CANDICE BENBOW: Thank you for having me.
SIMON: R. Kelly has a deep relationship with gospel music and the black church, doesn't he?
BENBOW: He does. So from "I Need An Angel," with "I Believe I Can Fly," writing for Whitney Houston with "I Look To You" - these are songs that are sung in our churches - recently working with Marvin Sapp. So he has a record and a history of creating songs that speak to black Christians in particular. And that reach has been one that has been both long-standing and has allowed him a certain kind of insulation from critique.
SIMON: Well, help us understand that insulation. Is it as simple as a lot of people are indebted to him for extraordinary work? Do they like him personally?
BENBOW: It's a both-and, right? So on one level, because you've written these monster hits for people, there's a way in which that power insulates you from critique, right? But in a larger sense, we have to look at the structure of our churches and the structure of our theologies.
There was a point when the only place that black men could find power and respect and refuge was in our black churches, right? So during the height of the civil rights movement, during Reconstruction, if you could not be in larger society where you were respected, you definitely could come to the church and be a leader in our communities and our congregations. And so that leadership became protected over and above caring for and protecting black women and girls.
And so even when - before we saw "Surviving R. Kelly," there were a number of allegations that, again, nobody touched in this particular community because it was easier for us to say, I'm going to pray for him, rather than say, I'm going to attack this head-on because if we attacked it head-on, we will have to talk about other issues that are similar that are happening in churches every day.
SIMON: You mentioned Marvin Sapp. And that 2017 album "Close" has a track that he worked on with R. Kelly. Marvin Sapp is a bishop - isn't he? - not just a recording artist.
BENBOW: He is. So - and that makes it even more dangerous, right? Because when people critiqued Marvin Sapp for not only doing the record but intentionally keeping the record on his album, he said, you know, I would rather pray for him rather than condemn him and then went on to make a broader statement that God has used flawed men in the Bible, citing Noah and Moses, to do great things and great work. And while that's true, there's a difference between Noah and Moses and a pedophile, right?

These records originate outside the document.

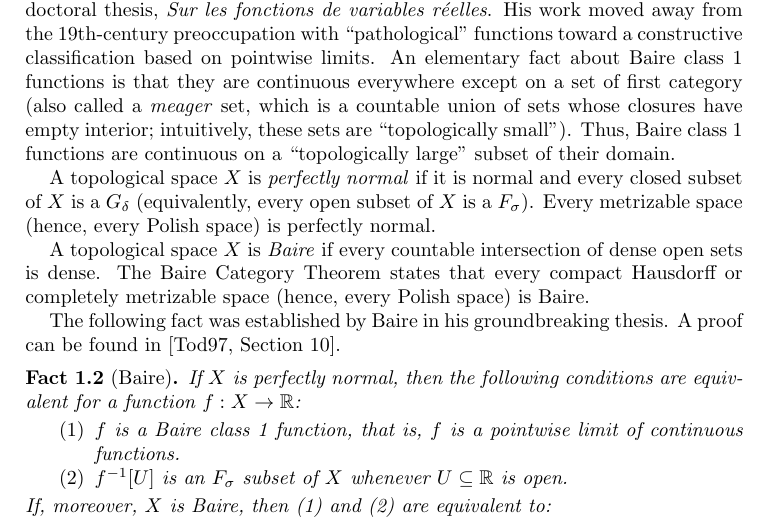
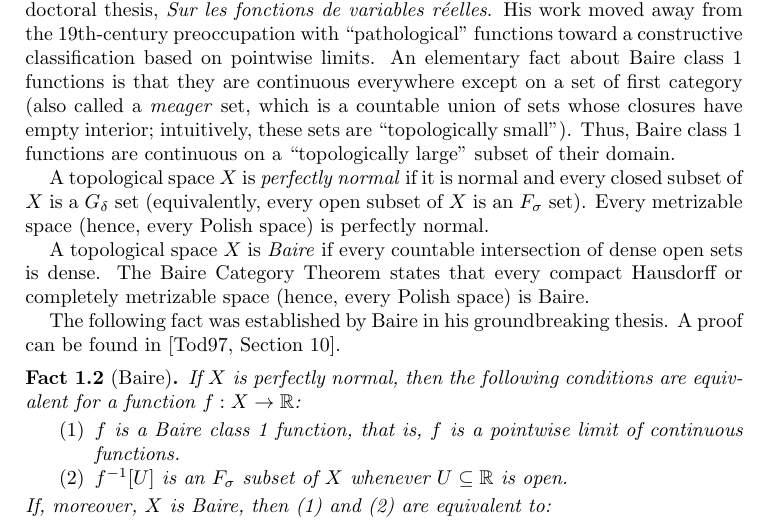
Before and after one commit to tonamatos/DeepComputationsNIP, a LaTeX paper (ComplexityViaTopology.tex): part of page 5 of 32, cut so that both start at the same text. Compiled offline with pdfLaTeX.

Commit message:
replaced "a F_sigma" by "an F_sigma set" ComplexityViaTopology.tex

```diff
--- a/ComplexityViaTopology.tex
+++ b/ComplexityViaTopology.tex
@@ -209,7 +209,7 @@ His work moved away from the 19th-century preoccupation with ``pathological'' fu
 An elementary fact about Baire class~1 functions is that they are continuous everywhere except on a set of first category (also called a \emph{meager} set, which is a countable union of sets whose closures have empty interior; intuitively, these sets are ``topologically small'').
 Thus, Baire class~1 functions are continuous on a ``topologically large'' subset of their domain.
 
-A topological space $X$ is \emph{perfectly normal} if it is normal and every closed subset of $X$ is a $G_\delta$ (equivalently, every open subset of $X$ is a $F_\sigma$).
+A topological space $X$ is \emph{perfectly normal} if it is normal and every closed subset of $X$ is a $G_\delta$ set (equivalently, every open subset of $X$ is an $F_\sigma$ set).
 Every metrizable space (hence, every Polish space) is perfectly normal.
 
 A topological space $X$ is \emph{Baire} if every countable intersection of dense open sets is dense.
```
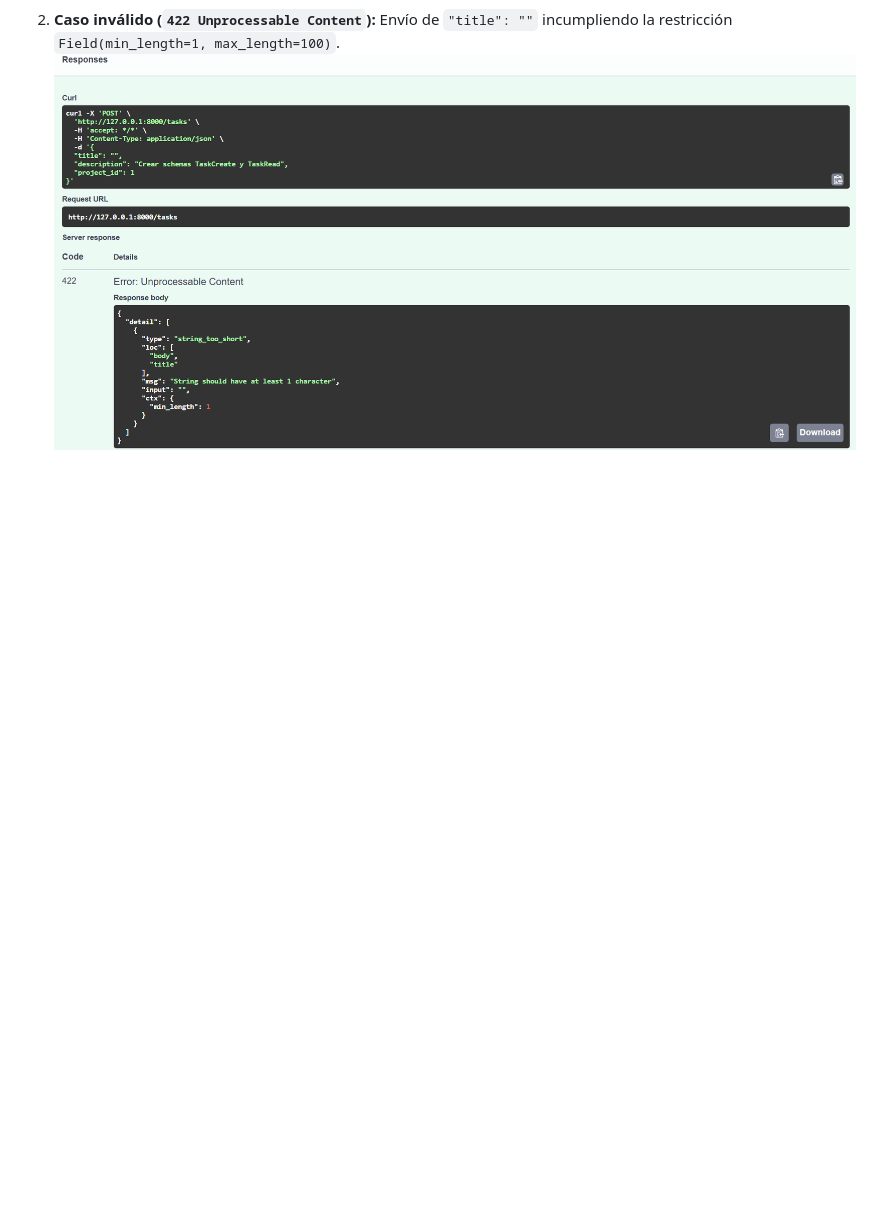
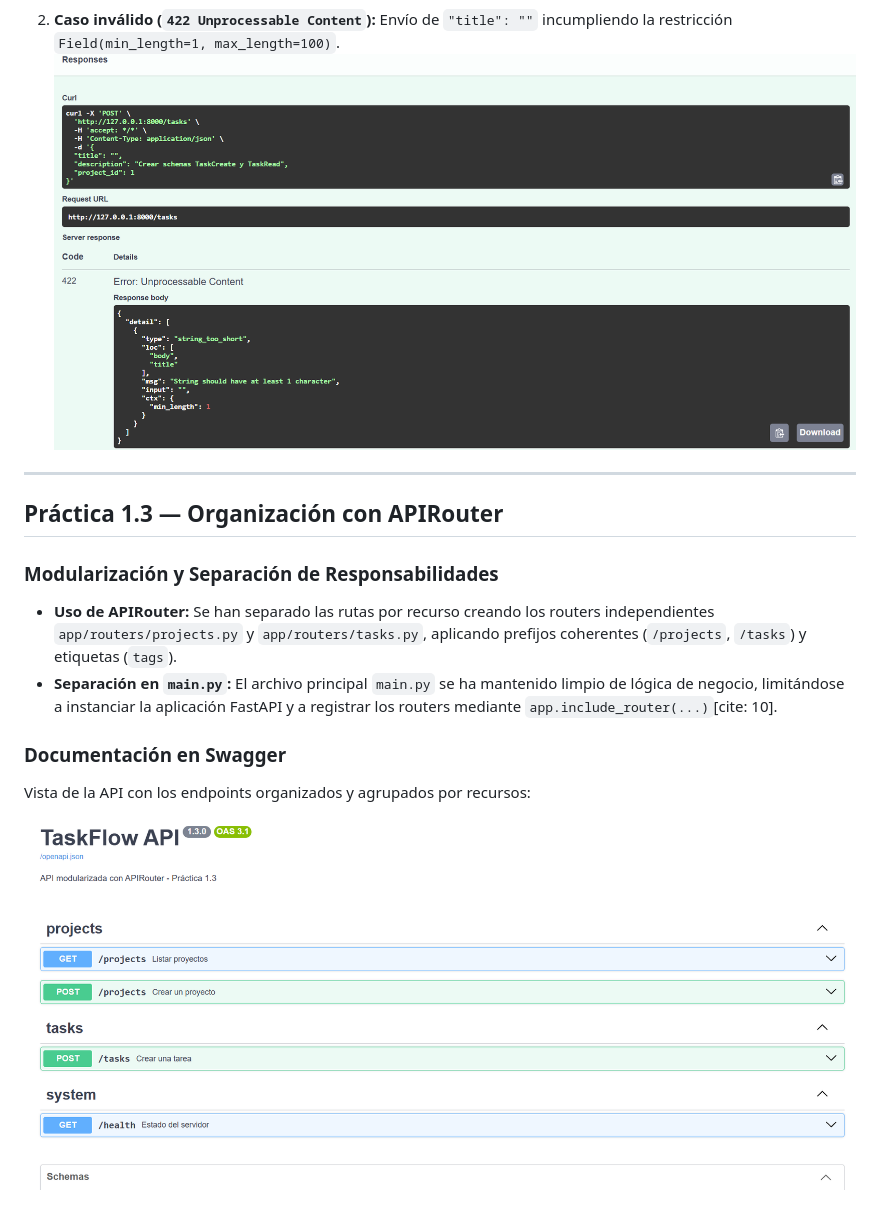
Before and after one commit to Comans28/taskflow-api, a Markdown page: practicas.md, the part around the change. GitHub-like rendering; pictures changed too: cap3.png (added); blank space fills up the shorter version.

Commit message:
Completada Práctica 1.3: Organización con APIRouter y modularización

```diff
--- a/practica1.md
+++ b/practicas.md
@@ -20,3 +20,14 @@
 
 2. **Caso inválido (`422 Unprocessable Content`):** Envío de `"title": ""` incumpliendo la restricción `Field(min_length=1, max_length=100)`.
 ![Caso inválido 422](cap2.png)
+---
+
+## Práctica 1.3 — Organización con APIRouter
+
+### Modularización y Separación de Responsabilidades
+* **Uso de APIRouter:** Se han separado las rutas por recurso creando los routers independientes `app/routers/projects.py` y `app/routers/tasks.py`, aplicando prefijos coherentes (`/projects`, `/tasks`) y etiquetas (`tags`).
+* **Separación en `main.py`:** El archivo principal `main.py` se ha mantenido limpio de lógica de negocio, limitándose a instanciar la aplicación FastAPI y a registrar los routers mediante `app.include_router(...)`[cite: 10].
+
+### Documentación en Swagger
+Vista de la API con los endpoints organizados y agrupados por recursos:
+![Swagger APIRouter](cap3.png)
```
Also changed, not shown: 4 other files.
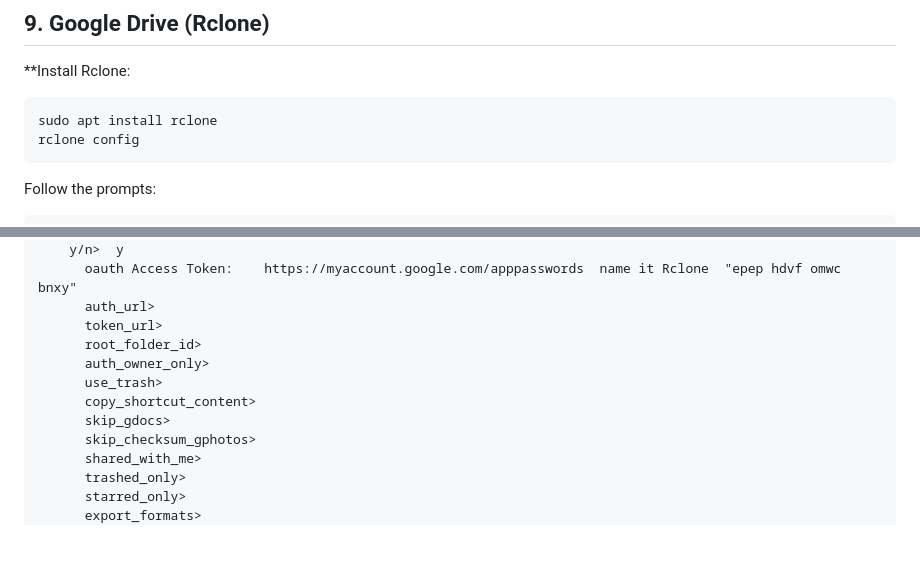
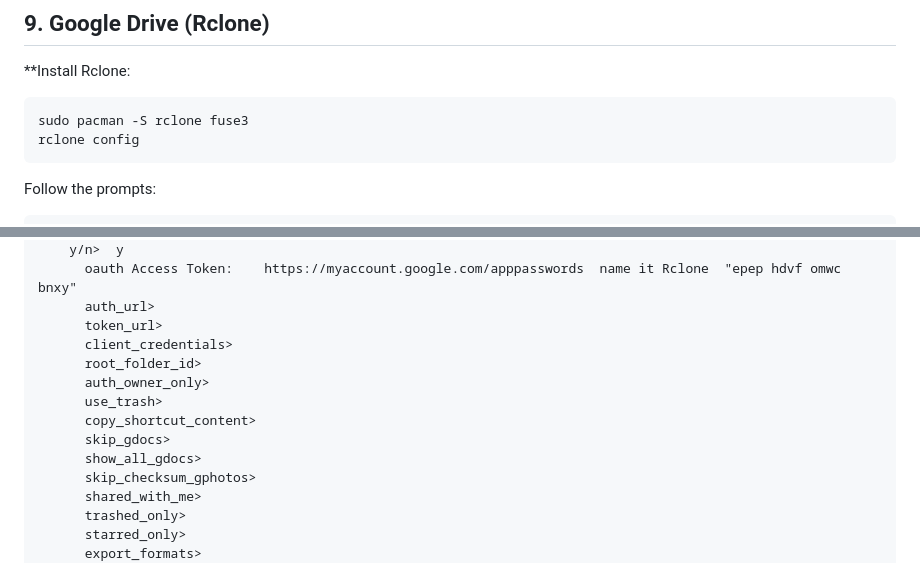
Before and after one commit to davegutz/myComputer, a Markdown page: INSTALL_260628_CachyOS_Dual_Boot.md, 2 parts joined by grey strips. Rendered like a GitHub page; blank space fills up the shorter version.

````diff
--- a/INSTALL_260628_CachyOS_Dual_Boot.md
+++ b/INSTALL_260628_CachyOS_Dual_Boot.md
@@ -227,7 +230,7 @@ Alternatively, plug in a USB headset and adjust sound in GUI.
 **Install Rclone:
 
 ```bash
-sudo apt install rclone
+sudo pacman -S rclone fuse3
 rclone config
 ```
 Follow the prompts:
@@ -245,11 +248,13 @@ Follow the prompts:
           oauth Access Token:    https://myaccount.google.com/apppasswords  name it Rclone  "epep hdvf omwc bnxy"
           auth_url>
           token_url>
+          client_credentials>
           root_folder_id>
           auth_owner_only>
           use_trash>
           copy_shortcut_content>
           skip_gdocs>
+          show_all_gdocs>
           skip_checksum_gphotos>
           shared_with_me>
           trashed_only>
````
Also changed, not shown: other parts of INSTALL_260628_CachyOS_Dual_Boot.md (+20 -17 lines).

BENBOW: So we have to be very clear that when we decide to cloak a lack of accountability in Godspeak, what does that signal for our broader congregations every single day?
SIMON: Can you listen to R. Kelly's music?
BENBOW: I would be hypocritical if I said that I wasn't listening to "I Believe I Can Fly" because I was, right? But I think that there comes a point, particularly as I grew as a feminist and had experienced friends telling me their own experiences, coming into honesty around my own experiences around sexual trauma and assault - it became important for me to reckon with the fact that if I am going to support R. Kelly by listening to him, then I am saying that these experiences do not matter. And I'm saying that black girls' and black women's voices don't matter. And I can't say that because then that means that my voice doesn't matter.
And so I think that we are in a moment where we have to draw the line in the sand. There are so many black girls and black women who have experienced violation who look to gospel music and who look to pastors to help them navigate these experiences. And if they can't hear their favorite gospel artists or their pastor say, this is wrong, and we have to address it, then we really have to think about, what is the true message of the church? And what is the true message of gospel music?
SIMON: Candice Benbow. Her piece appears on her website, candicebenbow.com. Thank you so much for being with us.
BENBOW: Thank you for having me. Transcript provided by NPR, Copyright NPR.